Half a century ago when scientists started unravelling the biological secrets locked in DNA, the thought of science being awash with biodata would have been unthinkable. Today, whole new scientific disciplines are evolving to manage the sea of information generated by genomic and post-genomic analysis. To mark this transition, several leading organisations have created a new prize, this year celebrating breakthroughs where biological sciences meet computing.
The UK's Royal Society, the French Academy of Sciences and computing giant Microsoft have teamed up for a new prize honouring researchers working in Europe who have made a major contribution to the advancement of science through the use of computational methods. This year, The Royal Society and Académie des Sciences Microsoft European Science Award focuses on bio-computing. In 2007, it will venture where the physical sciences meet computing.
|New prize celebrating, this year, where information technology and biology meet.|
Nominations are still being sought for the 2006 prize. The award is open to research scientists of any nationality who have been resident in Europe for at least 12 months. However, members of the Royal Society's and Académie des Sciences' Councils, Microsoft employees and employees of other company research laboratories are ineligible.
The winner, to be announced later in the year, will receive a trophy and a monetary amount of €250 000 – of which €7 500 is a prize and the rest earmarked for further research. The award will be presented at a ceremony in London later this year.
Past achievements, future hopes
Submissions for the Award can be made online in two parts. The first part is to be completed by the nominator and outlines the person's scientific record and suitability for the award. While the second is to be completed by the nominee him or herself, describing how the research would be put to use. Nominations will be assessed by a special committee chaired by Professor Martin Taylor, vice-president of the Royal Society.
“Huge increases in computational power are, on a practical level, helping us exploit the human genome and could lead to the development of personalised medicines which reduce adverse reactions to drugs,” Taylor noted in a statement. Advanced computing know how is also helping us, for example, interpret data from telescopes and create models to predict future climatic changes, among other applications, he suggested.
Selection will be based on past achievement in the field, instead of the proposed research per se. The Society offers a number of other awards, medals and prizes.
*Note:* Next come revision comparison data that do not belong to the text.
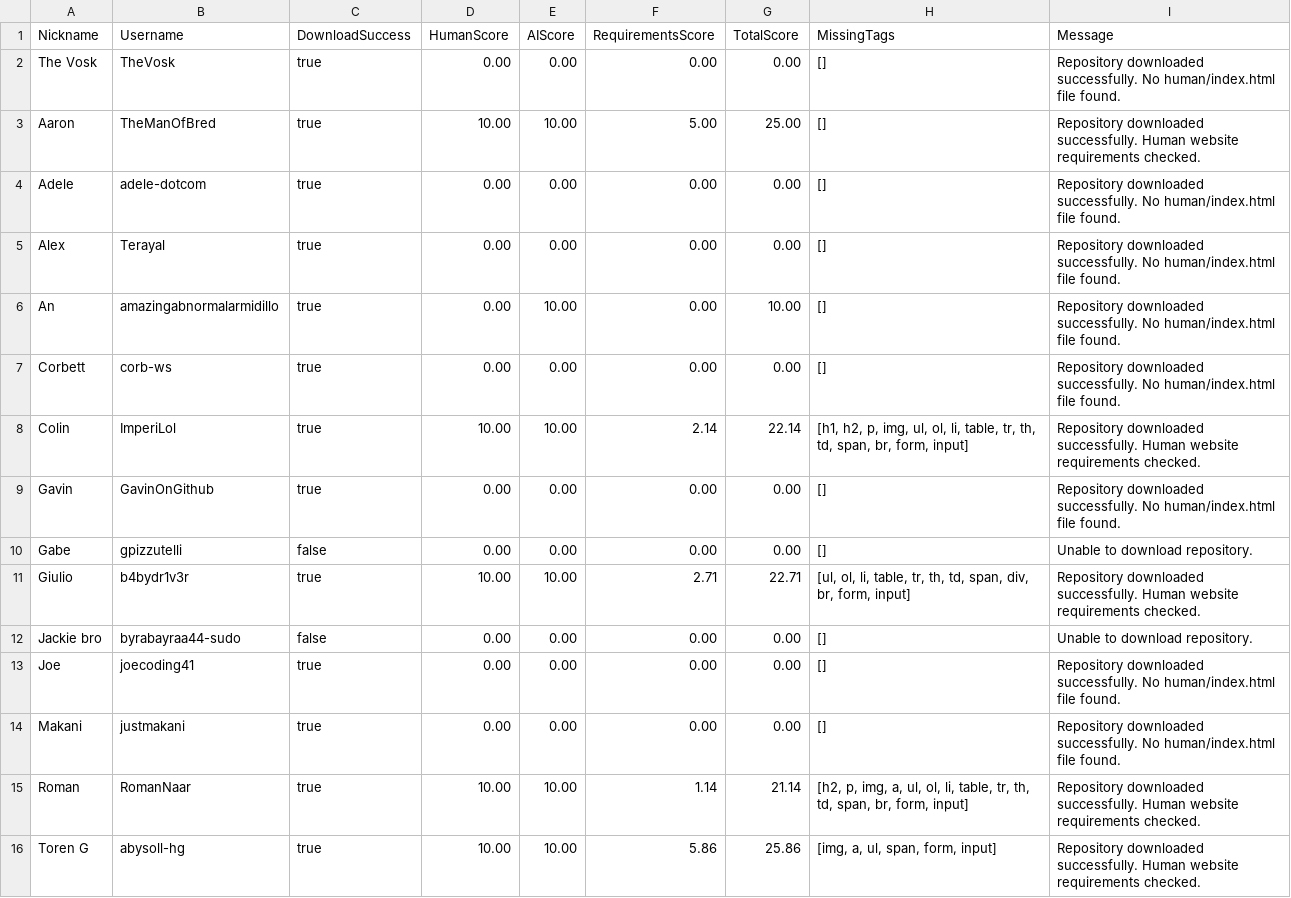
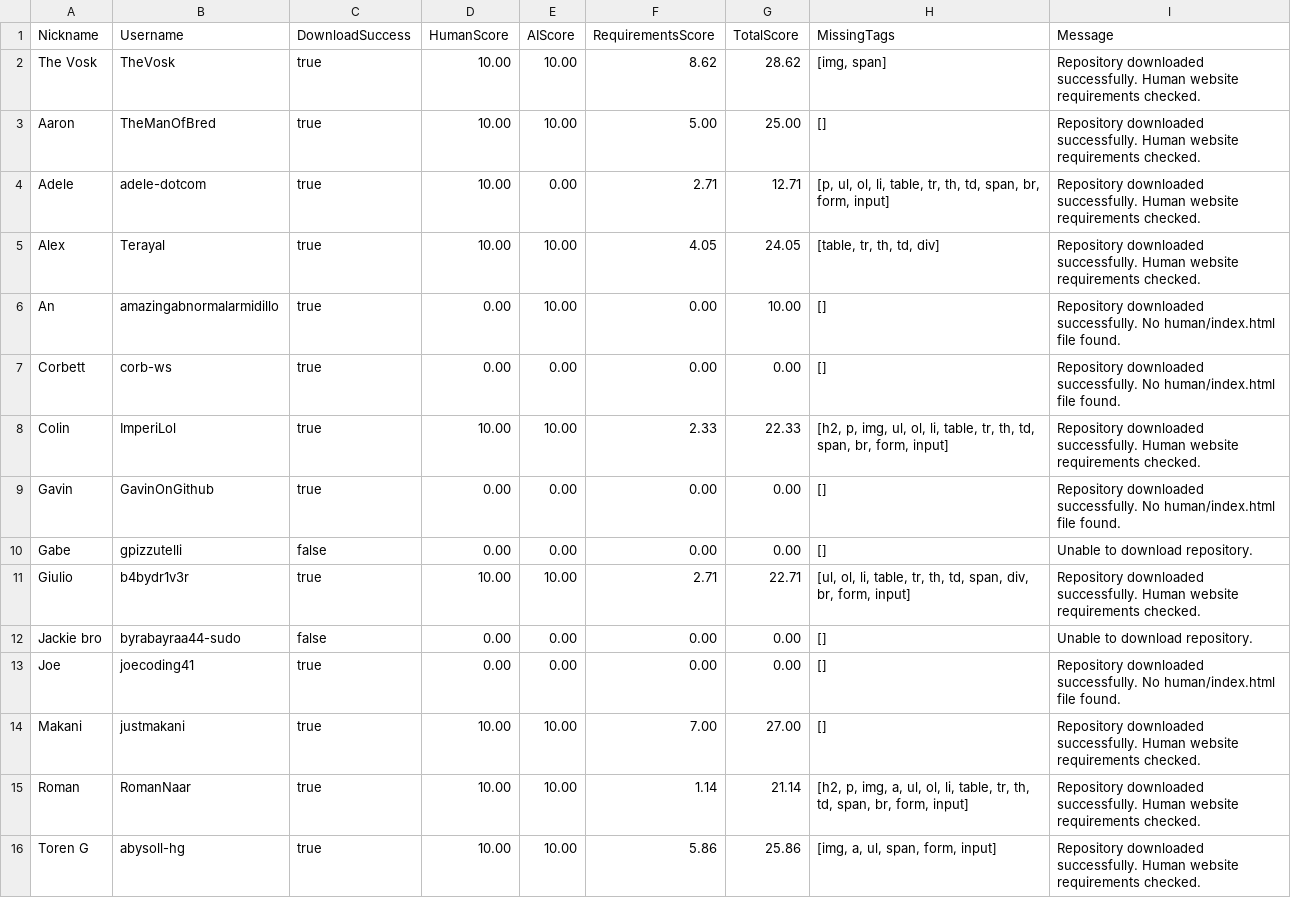
Before and after one commit to benkrokower/benkrokower.github.io, a TSV file: csp/results.tsv, drawn as a sheet; only a part is shown.

```diff
--- a/csp/results.tsv
+++ b/csp/results.tsv
@@ -1,9 +1,9 @@
 Nickname	Username	DownloadSuccess	HumanScore	AIScore	RequirementsScore	TotalScore	MissingTags	Message
-The Vosk	TheVosk	true	0.00	0.00	0.00	0.00	[]	Repository downloaded successfully. No human/index.html file found.
+The Vosk	TheVosk	true	10.00	10.00	8.62	28.62	[img, span]	Repository downloaded successfully. Human website requirements checked.
 Aaron	TheManOfBred	true	10.00	10.00	5.00	25.00	[]	Repository downloaded successfully. Human website requirements checked.
-Adele	adele-dotcom	true	0.00	0.00	0.00	0.00	[]	Repository downloaded successfully. No human/index.html file found.
-Alex	Terayal	true	0.00	0.00	0.00	0.00	[]	Repository downloaded successfully. No human/index.html file found.
+Adele	adele-dotcom	true	10.00	0.00	2.71	12.71	[p, ul, ol, li, table, tr, th, td, span, br, form, input]	Repository downloaded successfully. Human website requirements checked.
+Alex	Terayal	true	10.00	10.00	4.05	24.05	[table, tr, th, td, div]	Repository downloaded successfully. Human website requirements checked.
 An	amazingabnormalarmidillo	true	0.00	10.00	0.00	10.00	[]	Repository downloaded successfully. No human/index.html file found.
 Corbett	corb-ws	true	0.00	0.00	0.00	0.00	[]	Repository downloaded successfully. No human/index.html file found.
-Colin	ImperiLol	true	10.00	10.00	2.14	22.14	[h1, h2, p, img, ul, ol, li, table, tr, th, td, span, br, form, input]	Repository downloaded successfully. Human website requirements checked.
+Colin	ImperiLol	true	10.00	10.00	2.33	22.33	[h2, p, img, ul, ol, li, table, tr, th, td, span, br, form, input]	Repository downloaded successfully. Human website requirements checked.
 Gavin	GavinOnGithub	true	0.00	0.00	0.00	0.00	[]	Repository downloaded successfully. No human/index.html file found.
@@ -13,3 +13,3 @@ Jackie bro	byrabayraa44-sudo	false	0.00	0.00	0.00	0.00	[]	Unable to download rep
 Joe	joecoding41	true	0.00	0.00	0.00	0.00	[]	Repository downloaded successfully. No human/index.html file found.
-Makani	justmakani	true	0.00	0.00	0.00	0.00	[]	Repository downloaded successfully. No human/index.html file found.
+Makani	justmakani	true	10.00	10.00	7.00	27.00	[]	Repository downloaded successfully. Human website requirements checked.
 Roman	RomanNaar	true	10.00	10.00	1.14	21.14	[h2, p, img, a, ul, ol, li, table, tr, th, td, span, br, form, input]	Repository downloaded successfully. Human website requirements checked.
```
Also changed, not shown: 48 other files.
These often combine a prize and a lecture, or are run by the Society and a partner organisation, such as Microsoft Research, Further details can be found on the Society's website (see more info).
Last year, the Society generously hosted the Descartes Award Ceremony of the EU's prestigious prizes for excellence in collaborative research and for science communication (see Headlines 14 April 2006).
Royal Society, UK